__Your instructions__
Search the records below for "status" and copy every line it turns up in.

__Given information__

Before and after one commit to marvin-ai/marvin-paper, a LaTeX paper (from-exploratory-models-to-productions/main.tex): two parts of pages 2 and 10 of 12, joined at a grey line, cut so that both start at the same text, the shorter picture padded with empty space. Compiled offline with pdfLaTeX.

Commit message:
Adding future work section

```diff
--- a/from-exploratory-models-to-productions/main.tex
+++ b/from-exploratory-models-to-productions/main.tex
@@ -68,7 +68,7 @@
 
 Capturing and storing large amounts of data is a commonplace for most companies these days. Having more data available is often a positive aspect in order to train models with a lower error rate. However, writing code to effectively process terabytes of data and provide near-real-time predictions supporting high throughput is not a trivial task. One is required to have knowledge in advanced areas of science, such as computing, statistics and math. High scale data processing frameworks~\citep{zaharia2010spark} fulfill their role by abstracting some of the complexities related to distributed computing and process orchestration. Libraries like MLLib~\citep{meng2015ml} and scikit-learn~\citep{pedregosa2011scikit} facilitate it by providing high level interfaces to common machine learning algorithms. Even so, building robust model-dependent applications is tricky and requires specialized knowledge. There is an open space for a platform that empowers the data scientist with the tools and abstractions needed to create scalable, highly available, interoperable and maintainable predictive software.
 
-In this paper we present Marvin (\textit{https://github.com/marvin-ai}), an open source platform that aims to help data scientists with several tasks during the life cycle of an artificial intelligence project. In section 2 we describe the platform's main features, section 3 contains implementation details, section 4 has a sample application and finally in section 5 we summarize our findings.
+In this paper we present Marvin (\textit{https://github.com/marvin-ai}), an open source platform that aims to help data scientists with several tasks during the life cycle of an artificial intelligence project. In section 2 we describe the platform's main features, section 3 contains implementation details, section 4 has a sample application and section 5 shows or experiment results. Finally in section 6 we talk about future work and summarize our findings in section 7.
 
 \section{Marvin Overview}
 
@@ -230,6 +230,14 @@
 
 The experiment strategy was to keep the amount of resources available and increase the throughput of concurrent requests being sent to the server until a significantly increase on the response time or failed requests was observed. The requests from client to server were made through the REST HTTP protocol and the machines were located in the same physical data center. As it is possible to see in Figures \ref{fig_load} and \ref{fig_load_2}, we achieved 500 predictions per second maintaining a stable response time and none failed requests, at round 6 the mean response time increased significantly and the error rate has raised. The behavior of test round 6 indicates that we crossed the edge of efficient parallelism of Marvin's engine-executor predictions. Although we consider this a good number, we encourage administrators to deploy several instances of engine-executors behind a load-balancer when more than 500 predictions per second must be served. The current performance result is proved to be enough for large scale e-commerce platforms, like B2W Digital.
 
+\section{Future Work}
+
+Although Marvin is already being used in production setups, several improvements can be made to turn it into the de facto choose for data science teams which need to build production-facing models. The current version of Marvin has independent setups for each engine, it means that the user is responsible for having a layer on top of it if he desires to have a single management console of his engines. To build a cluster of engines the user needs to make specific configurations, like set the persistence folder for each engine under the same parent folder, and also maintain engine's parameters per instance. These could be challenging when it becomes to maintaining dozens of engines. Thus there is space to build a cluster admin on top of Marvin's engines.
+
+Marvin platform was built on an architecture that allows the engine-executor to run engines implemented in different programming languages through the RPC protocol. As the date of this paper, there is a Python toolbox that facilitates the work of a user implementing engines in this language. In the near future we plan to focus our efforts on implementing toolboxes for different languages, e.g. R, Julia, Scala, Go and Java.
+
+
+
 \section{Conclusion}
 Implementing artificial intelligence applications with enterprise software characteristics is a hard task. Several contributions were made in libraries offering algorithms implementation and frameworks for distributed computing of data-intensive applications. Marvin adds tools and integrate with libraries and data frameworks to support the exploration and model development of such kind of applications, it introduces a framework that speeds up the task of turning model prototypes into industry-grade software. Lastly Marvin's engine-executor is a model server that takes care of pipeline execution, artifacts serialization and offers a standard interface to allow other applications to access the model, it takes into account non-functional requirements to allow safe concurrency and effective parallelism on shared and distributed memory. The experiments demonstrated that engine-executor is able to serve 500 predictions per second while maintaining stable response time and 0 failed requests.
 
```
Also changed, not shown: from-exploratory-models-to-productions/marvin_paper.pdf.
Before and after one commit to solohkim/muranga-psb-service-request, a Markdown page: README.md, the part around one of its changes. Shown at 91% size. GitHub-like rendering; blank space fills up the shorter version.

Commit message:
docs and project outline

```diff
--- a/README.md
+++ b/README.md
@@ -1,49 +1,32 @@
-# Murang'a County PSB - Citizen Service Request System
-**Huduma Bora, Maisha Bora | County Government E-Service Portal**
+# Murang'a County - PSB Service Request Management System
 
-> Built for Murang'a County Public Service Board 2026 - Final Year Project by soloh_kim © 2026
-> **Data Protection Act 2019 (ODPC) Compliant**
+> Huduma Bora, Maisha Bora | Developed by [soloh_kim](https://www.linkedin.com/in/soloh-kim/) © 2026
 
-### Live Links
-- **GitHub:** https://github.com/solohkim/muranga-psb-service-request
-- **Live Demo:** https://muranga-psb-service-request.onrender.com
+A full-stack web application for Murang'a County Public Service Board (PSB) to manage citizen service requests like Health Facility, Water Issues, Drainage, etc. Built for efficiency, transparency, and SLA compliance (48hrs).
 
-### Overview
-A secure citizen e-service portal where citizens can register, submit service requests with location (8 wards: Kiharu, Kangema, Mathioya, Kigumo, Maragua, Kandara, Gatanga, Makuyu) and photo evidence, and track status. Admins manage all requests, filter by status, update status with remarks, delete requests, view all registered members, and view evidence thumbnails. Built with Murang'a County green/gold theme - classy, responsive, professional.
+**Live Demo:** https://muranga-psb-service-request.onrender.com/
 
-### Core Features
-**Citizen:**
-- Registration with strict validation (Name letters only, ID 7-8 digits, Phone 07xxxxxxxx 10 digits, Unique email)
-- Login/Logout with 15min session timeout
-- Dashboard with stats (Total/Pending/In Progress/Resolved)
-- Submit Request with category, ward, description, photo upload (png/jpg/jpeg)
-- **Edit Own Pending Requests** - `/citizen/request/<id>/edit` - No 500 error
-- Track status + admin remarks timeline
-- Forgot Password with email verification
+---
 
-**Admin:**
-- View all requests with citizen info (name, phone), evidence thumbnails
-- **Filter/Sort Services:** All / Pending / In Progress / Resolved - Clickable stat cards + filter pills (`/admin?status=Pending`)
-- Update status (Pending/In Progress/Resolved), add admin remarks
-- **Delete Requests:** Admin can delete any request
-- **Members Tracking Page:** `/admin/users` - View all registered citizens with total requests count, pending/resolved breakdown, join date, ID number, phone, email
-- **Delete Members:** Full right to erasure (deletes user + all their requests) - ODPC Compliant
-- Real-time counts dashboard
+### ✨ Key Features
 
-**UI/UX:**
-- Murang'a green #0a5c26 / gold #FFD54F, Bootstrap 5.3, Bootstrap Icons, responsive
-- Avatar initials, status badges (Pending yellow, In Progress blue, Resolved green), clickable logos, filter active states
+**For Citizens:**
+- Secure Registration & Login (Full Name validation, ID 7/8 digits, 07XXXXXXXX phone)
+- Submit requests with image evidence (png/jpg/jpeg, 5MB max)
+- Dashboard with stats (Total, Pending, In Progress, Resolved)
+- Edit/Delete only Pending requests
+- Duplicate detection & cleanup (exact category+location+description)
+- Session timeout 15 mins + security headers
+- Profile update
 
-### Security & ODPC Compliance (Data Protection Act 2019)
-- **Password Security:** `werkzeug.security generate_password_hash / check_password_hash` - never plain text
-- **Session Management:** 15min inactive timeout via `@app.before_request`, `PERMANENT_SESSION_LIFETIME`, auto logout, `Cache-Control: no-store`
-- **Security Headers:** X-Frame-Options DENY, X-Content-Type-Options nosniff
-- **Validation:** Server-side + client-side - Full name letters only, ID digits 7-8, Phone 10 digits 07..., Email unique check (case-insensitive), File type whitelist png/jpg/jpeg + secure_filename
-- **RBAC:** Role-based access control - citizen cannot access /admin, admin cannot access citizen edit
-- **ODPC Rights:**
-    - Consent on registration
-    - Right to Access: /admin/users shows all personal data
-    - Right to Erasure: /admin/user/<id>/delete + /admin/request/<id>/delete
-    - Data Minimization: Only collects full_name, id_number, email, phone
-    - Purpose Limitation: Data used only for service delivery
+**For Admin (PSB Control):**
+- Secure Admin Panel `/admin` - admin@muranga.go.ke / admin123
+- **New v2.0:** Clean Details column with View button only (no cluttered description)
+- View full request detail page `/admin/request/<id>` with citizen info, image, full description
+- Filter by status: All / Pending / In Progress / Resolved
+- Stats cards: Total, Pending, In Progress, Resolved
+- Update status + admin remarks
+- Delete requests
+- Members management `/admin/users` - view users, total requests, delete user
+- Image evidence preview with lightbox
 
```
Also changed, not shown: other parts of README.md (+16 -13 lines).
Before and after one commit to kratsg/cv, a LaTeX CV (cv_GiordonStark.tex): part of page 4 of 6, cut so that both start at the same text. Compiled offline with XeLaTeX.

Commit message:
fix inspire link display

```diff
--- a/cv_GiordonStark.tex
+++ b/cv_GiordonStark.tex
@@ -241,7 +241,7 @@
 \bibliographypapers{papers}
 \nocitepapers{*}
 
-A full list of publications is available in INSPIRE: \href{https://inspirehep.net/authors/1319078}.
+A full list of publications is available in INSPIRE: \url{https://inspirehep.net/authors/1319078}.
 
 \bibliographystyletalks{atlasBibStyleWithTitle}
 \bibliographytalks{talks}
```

__Written solution__
-A secure citizen e-service portal where citizens can register, submit service requests with location (8 wards: Kiharu, Kangema, Mathioya, Kigumo, Maragua, Kandara, Gatanga, Makuyu) and photo evidence, and track status. Admins manage all requests, filter by status, update status with remarks, delete requests, view all registered members, and view evidence thumbnails. Built with Murang'a County green/gold theme - classy, responsive, professional.
-- Track status + admin remarks timeline
-- **Filter/Sort Services:** All / Pending / In Progress / Resolved - Clickable stat cards + filter pills (`/admin?status=Pending`)
-- Update status (Pending/In Progress/Resolved), add admin remarks
-- Avatar initials, status badges (Pending yellow, In Progress blue, Resolved green), clickable logos, filter active states
+- Filter by status: All / Pending / In Progress / Resolved
+- Update status + admin remarks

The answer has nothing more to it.